[Difference listings]
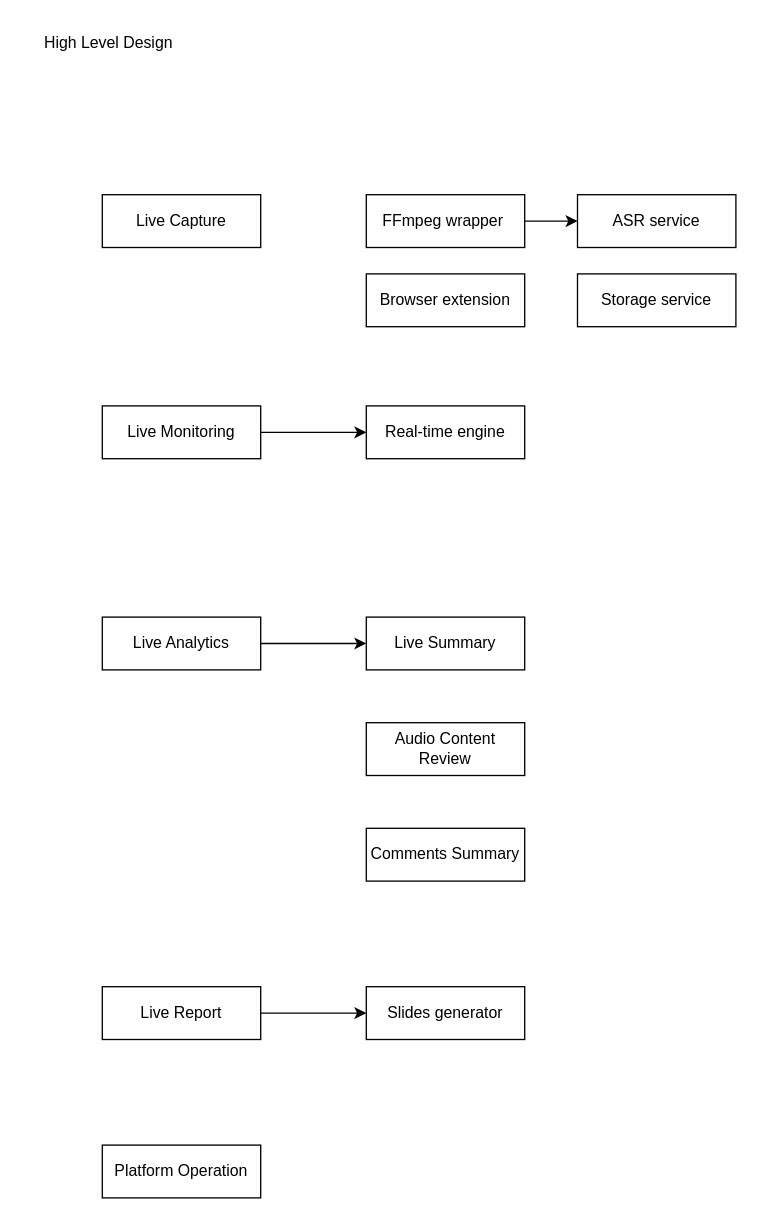
sinbane/diagrams keeps this draw.io diagram as LiveChamp-Enterprise.drawio. Above is the earlier version. Source tidied: cells renumbered, new cells numbered last; positions are measured from the earlier drawing's top-left corner, leaving out a move shared by most shapes. Both pictures are drawn from the tidied source at 132%, with x=0, y=0 at pixel (22, 22).
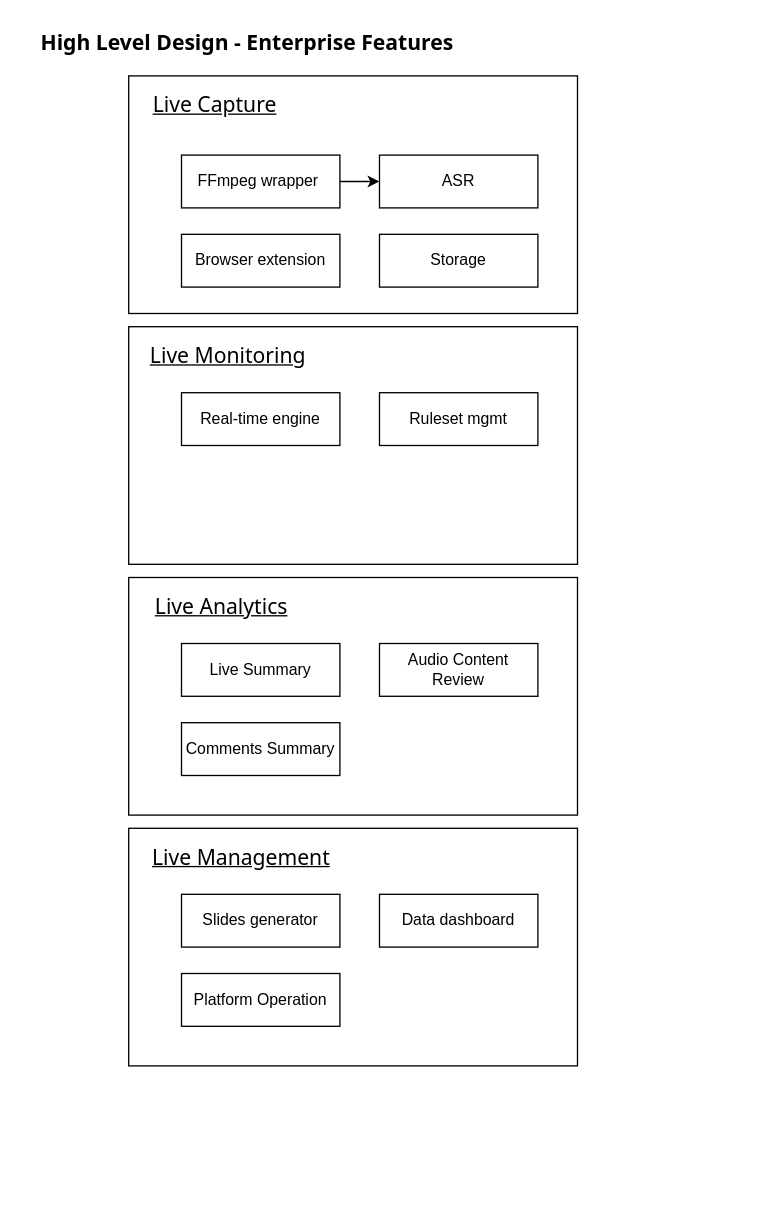
After the change.

Change to the diagram source:
```diff
@@
+    <mxCell id="21" style="group;" parent="1" vertex="1">
+      <mxGeometry x="80" y="230" width="340" height="180" as="geometry" />
+    </mxCell>
+    <mxCell id="22" style="rounded=0;whiteSpace=wrap;html=1;" parent="21" vertex="1">
+      <mxGeometry width="340" height="180" as="geometry" />
+    </mxCell>
+    <mxCell id="9" value="&lt;font face=&quot;Tahoma&quot; style=&quot;font-size: 16px; font-weight: normal;&quot;&gt;&lt;u&gt;Live Monitoring&lt;/u&gt;&lt;/font&gt;" style="text;strokeColor=none;fillColor=none;html=1;fontSize=24;fontStyle=1;verticalAlign=middle;align=center;" parent="21" vertex="1">
+      <mxGeometry x="20" y="10" width="110" height="20" as="geometry" />
+    </mxCell>
+    <mxCell id="15" value="Real-time engine" style="rounded=0;whiteSpace=wrap;html=1;" parent="21" vertex="1">
+      <mxGeometry x="40" y="50" width="120" height="40" as="geometry" />
+    </mxCell>
+    <mxCell id="23" value="Ruleset mgmt" style="rounded=0;whiteSpace=wrap;html=1;" parent="21" vertex="1">
+      <mxGeometry x="190" y="50" width="120" height="40" as="geometry" />
+    </mxCell>
+    <mxCell id="24" style="group;" parent="1" vertex="1">
+      <mxGeometry x="80" y="40" width="340" height="180" as="geometry" />
+    </mxCell>
+    <mxCell id="25" style="rounded=0;whiteSpace=wrap;html=1;" parent="24" vertex="1">
+      <mxGeometry width="340" height="180" as="geometry" />
+    </mxCell>
+    <mxCell id="3" value="&lt;font face=&quot;Tahoma&quot; style=&quot;font-size: 16px; font-weight: normal;&quot;&gt;&lt;u&gt;Live Capture&lt;/u&gt;&lt;/font&gt;" style="text;strokeColor=none;fillColor=none;html=1;fontSize=24;fontStyle=1;verticalAlign=middle;align=center;" parent="24" vertex="1">
+      <mxGeometry x="20" y="10" width="90" height="20" as="geometry" />
+    </mxCell>
+    <mxCell id="6" value="Browser extension" style="rounded=0;whiteSpace=wrap;html=1;" parent="24" vertex="1">
+      <mxGeometry x="40" y="120" width="120" height="40" as="geometry" />
+    </mxCell>
+    <mxCell id="5" value="FFmpeg wrapper&amp;nbsp;" style="rounded=0;whiteSpace=wrap;html=1;" parent="24" vertex="1">
+      <mxGeometry x="40" y="60" width="120" height="40" as="geometry" />
+    </mxCell>
+    <mxCell id="20" value="Storage" style="rounded=0;whiteSpace=wrap;html=1;" parent="24" vertex="1">
+      <mxGeometry x="190" y="120" width="120" height="40" as="geometry" />
+    </mxCell>
+    <mxCell id="7" value="ASR" style="rounded=0;whiteSpace=wrap;html=1;" parent="24" vertex="1">
+      <mxGeometry x="190" y="60" width="120" height="40" as="geometry" />
+    </mxCell>
+    <mxCell id="4" style="edgeStyle=orthogonalEdgeStyle;rounded=0;jettySize=auto;html=1;entryX=0;entryY=0.5;entryDx=0;entryDy=0;" parent="24" edge="1" source="5" target="7">
+      <mxGeometry relative="1" as="geometry" />
+    </mxCell>
-    <mxCell id="2" value="High Level Design" style="text;html=1;strokeColor=none;fillColor=none;align=center;verticalAlign=middle;whiteSpace=wrap;rounded=0;" parent="1" vertex="1">
-      <mxGeometry width="130" height="30" as="geometry" />
+    <mxCell id="2" value="High Level Design - Enterprise Features" style="text;html=1;strokeColor=none;fillColor=none;align=center;verticalAlign=middle;whiteSpace=wrap;rounded=0;fontFamily=Tahoma;fontSize=16;fontStyle=1;" parent="1" vertex="1">
+      <mxGeometry width="340" height="30" as="geometry" />
     </mxCell>
-    <mxCell id="3" value="Live Capture" style="rounded=0;whiteSpace=wrap;html=1;" parent="1" vertex="1">
-      <mxGeometry x="60" y="130" width="120" height="40" as="geometry" />
-    </mxCell>
-    <mxCell id="4" style="edgeStyle=orthogonalEdgeStyle;rounded=0;jettySize=auto;html=1;entryX=0;entryY=0.5;entryDx=0;entryDy=0;" parent="1" edge="1" source="5" target="7">
-      <mxGeometry relative="1" as="geometry" />
-    </mxCell>
-    <mxCell id="5" value="FFmpeg wrapper&amp;nbsp;" style="rounded=0;whiteSpace=wrap;html=1;" parent="1" vertex="1">
-      <mxGeometry x="260" y="130" width="120" height="40" as="geometry" />
-    </mxCell>
-    <mxCell id="6" value="Browser extension" style="rounded=0;whiteSpace=wrap;html=1;" parent="1" vertex="1">
-      <mxGeometry x="260" y="190" width="120" height="40" as="geometry" />
-    </mxCell>
-    <mxCell id="7" value="ASR service" style="rounded=0;whiteSpace=wrap;html=1;" parent="1" vertex="1">
-      <mxGeometry x="420" y="130" width="120" height="40" as="geometry" />
-    </mxCell>
-    <mxCell id="8" style="edgeStyle=orthogonalEdgeStyle;rounded=0;jettySize=auto;html=1;" parent="1" edge="1" source="9" target="15">
-      <mxGeometry relative="1" as="geometry" />
-    </mxCell>
-    <mxCell id="9" value="Live Monitoring" style="rounded=0;whiteSpace=wrap;html=1;" parent="1" vertex="1">
-      <mxGeometry x="60" y="290" width="120" height="40" as="geometry" />
-    </mxCell>
-    <mxCell id="10" style="edgeStyle=orthogonalEdgeStyle;rounded=0;jettySize=auto;html=1;" parent="1" edge="1" source="11" target="12">
-      <mxGeometry relative="1" as="geometry" />
-    </mxCell>
+    <mxCell id="26" style="group;" parent="1" vertex="1">
+      <mxGeometry x="80" y="420" width="340" height="180" as="geometry" />
+    </mxCell>
+    <mxCell id="27" style="rounded=0;whiteSpace=wrap;html=1;" parent="26" vertex="1">
+      <mxGeometry width="340" height="180" as="geometry" />
+    </mxCell>
-    <mxCell id="11" value="Live Analytics" style="rounded=0;whiteSpace=wrap;html=1;" parent="1" vertex="1">
-      <mxGeometry x="60" y="450" width="120" height="40" as="geometry" />
+    <mxCell id="11" value="&lt;font face=&quot;Tahoma&quot; style=&quot;font-size: 16px; font-weight: normal;&quot;&gt;&lt;u&gt;Live Analytics&lt;/u&gt;&lt;/font&gt;" style="text;strokeColor=none;fillColor=none;html=1;fontSize=24;fontStyle=1;verticalAlign=middle;align=center;" parent="26" vertex="1">
+      <mxGeometry x="20" y="10" width="100" height="20" as="geometry" />
     </mxCell>
-    <mxCell id="12" value="Live Summary" style="rounded=0;whiteSpace=wrap;html=1;" parent="1" vertex="1">
-      <mxGeometry x="260" y="450" width="120" height="40" as="geometry" />
+    <mxCell id="12" value="Live Summary" style="rounded=0;whiteSpace=wrap;html=1;" parent="26" vertex="1">
+      <mxGeometry x="40" y="50" width="120" height="40" as="geometry" />
     </mxCell>
-    <mxCell id="13" value="Audio Content Review" style="rounded=0;whiteSpace=wrap;html=1;" parent="1" vertex="1">
-      <mxGeometry x="260" y="530" width="120" height="40" as="geometry" />
+    <mxCell id="13" value="Audio Content Review" style="rounded=0;whiteSpace=wrap;html=1;" parent="26" vertex="1">
+      <mxGeometry x="190" y="50" width="120" height="40" as="geometry" />
     </mxCell>
-    <mxCell id="14" value="Comments Summary" style="rounded=0;whiteSpace=wrap;html=1;" parent="1" vertex="1">
-      <mxGeometry x="260" y="610" width="120" height="40" as="geometry" />
+    <mxCell id="14" value="Comments Summary" style="rounded=0;whiteSpace=wrap;html=1;" parent="26" vertex="1">
+      <mxGeometry x="40" y="110" width="120" height="40" as="geometry" />
     </mxCell>
-    <mxCell id="15" value="Real-time engine" style="rounded=0;whiteSpace=wrap;html=1;" parent="1" vertex="1">
-      <mxGeometry x="260" y="290" width="120" height="40" as="geometry" />
-    </mxCell>
-    <mxCell id="16" style="edgeStyle=orthogonalEdgeStyle;rounded=0;jettySize=auto;html=1;" parent="1" edge="1" source="17" target="18">
-      <mxGeometry relative="1" as="geometry" />
-    </mxCell>
-    <mxCell id="17" value="Live Report" style="rounded=0;whiteSpace=wrap;html=1;" parent="1" vertex="1">
-      <mxGeometry x="60" y="730" width="120" height="40" as="geometry" />
-    </mxCell>
+    <mxCell id="28" style="group;" parent="1" vertex="1">
+      <mxGeometry x="80" y="610" width="340" height="180" as="geometry" />
+    </mxCell>
+    <mxCell id="29" style="rounded=0;whiteSpace=wrap;html=1;" parent="28" vertex="1">
+      <mxGeometry width="340" height="180" as="geometry" />
+    </mxCell>
+    <mxCell id="30" value="&lt;font face=&quot;Tahoma&quot; style=&quot;font-size: 16px; font-weight: normal;&quot;&gt;&lt;u&gt;Live Management&lt;/u&gt;&lt;/font&gt;" style="text;strokeColor=none;fillColor=none;html=1;fontSize=24;fontStyle=1;verticalAlign=middle;align=center;" parent="28" vertex="1">
+      <mxGeometry x="20" y="10" width="130" height="20" as="geometry" />
+    </mxCell>
-    <mxCell id="18" value="Slides generator" style="rounded=0;whiteSpace=wrap;html=1;" parent="1" vertex="1">
-      <mxGeometry x="260" y="730" width="120" height="40" as="geometry" />
+    <mxCell id="18" value="Slides generator" style="rounded=0;whiteSpace=wrap;html=1;" parent="28" vertex="1">
+      <mxGeometry x="40" y="50" width="120" height="40" as="geometry" />
     </mxCell>
+    <mxCell id="31" value="Data dashboard" style="rounded=0;whiteSpace=wrap;html=1;" parent="28" vertex="1">
+      <mxGeometry x="190" y="50" width="120" height="40" as="geometry" />
+    </mxCell>
-    <mxCell id="19" value="Platform Operation" style="rounded=0;whiteSpace=wrap;html=1;" parent="1" vertex="1">
-      <mxGeometry x="60" y="850" width="120" height="40" as="geometry" />
+    <mxCell id="19" value="Platform Operation" style="rounded=0;whiteSpace=wrap;html=1;" parent="28" vertex="1">
+      <mxGeometry x="40" y="110" width="120" height="40" as="geometry" />
     </mxCell>
-    <mxCell id="20" value="Storage service" style="rounded=0;whiteSpace=wrap;html=1;" parent="1" vertex="1">
-      <mxGeometry x="420" y="190" width="120" height="40" as="geometry" />
-    </mxCell>
```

What you are asked to do: Filter these records, keeping every line where the word "source" occurs.

Solution for this problem:
sinbane/diagrams keeps this draw.io diagram as LiveChamp-Enterprise.drawio. Above is the earlier version. Source tidied: cells renumbered, new cells numbered last; positions are measured from the earlier drawing's top-left corner, leaving out a move shared by most shapes. Both pictures are drawn from the tidied source at 132%, with x=0, y=0 at pixel (22, 22).
Change to the diagram source:
+    <mxCell id="4" style="edgeStyle=orthogonalEdgeStyle;rounded=0;jettySize=auto;html=1;entryX=0;entryY=0.5;entryDx=0;entryDy=0;" parent="24" edge="1" source="5" target="7">
-    <mxCell id="4" style="edgeStyle=orthogonalEdgeStyle;rounded=0;jettySize=auto;html=1;entryX=0;entryY=0.5;entryDx=0;entryDy=0;" parent="1" edge="1" source="5" target="7">
-    <mxCell id="8" style="edgeStyle=orthogonalEdgeStyle;rounded=0;jettySize=auto;html=1;" parent="1" edge="1" source="9" target="15">
-    <mxCell id="10" style="edgeStyle=orthogonalEdgeStyle;rounded=0;jettySize=auto;html=1;" parent="1" edge="1" source="11" target="12">
-    <mxCell id="16" style="edgeStyle=orthogonalEdgeStyle;rounded=0;jettySize=auto;html=1;" parent="1" edge="1" source="17" target="18">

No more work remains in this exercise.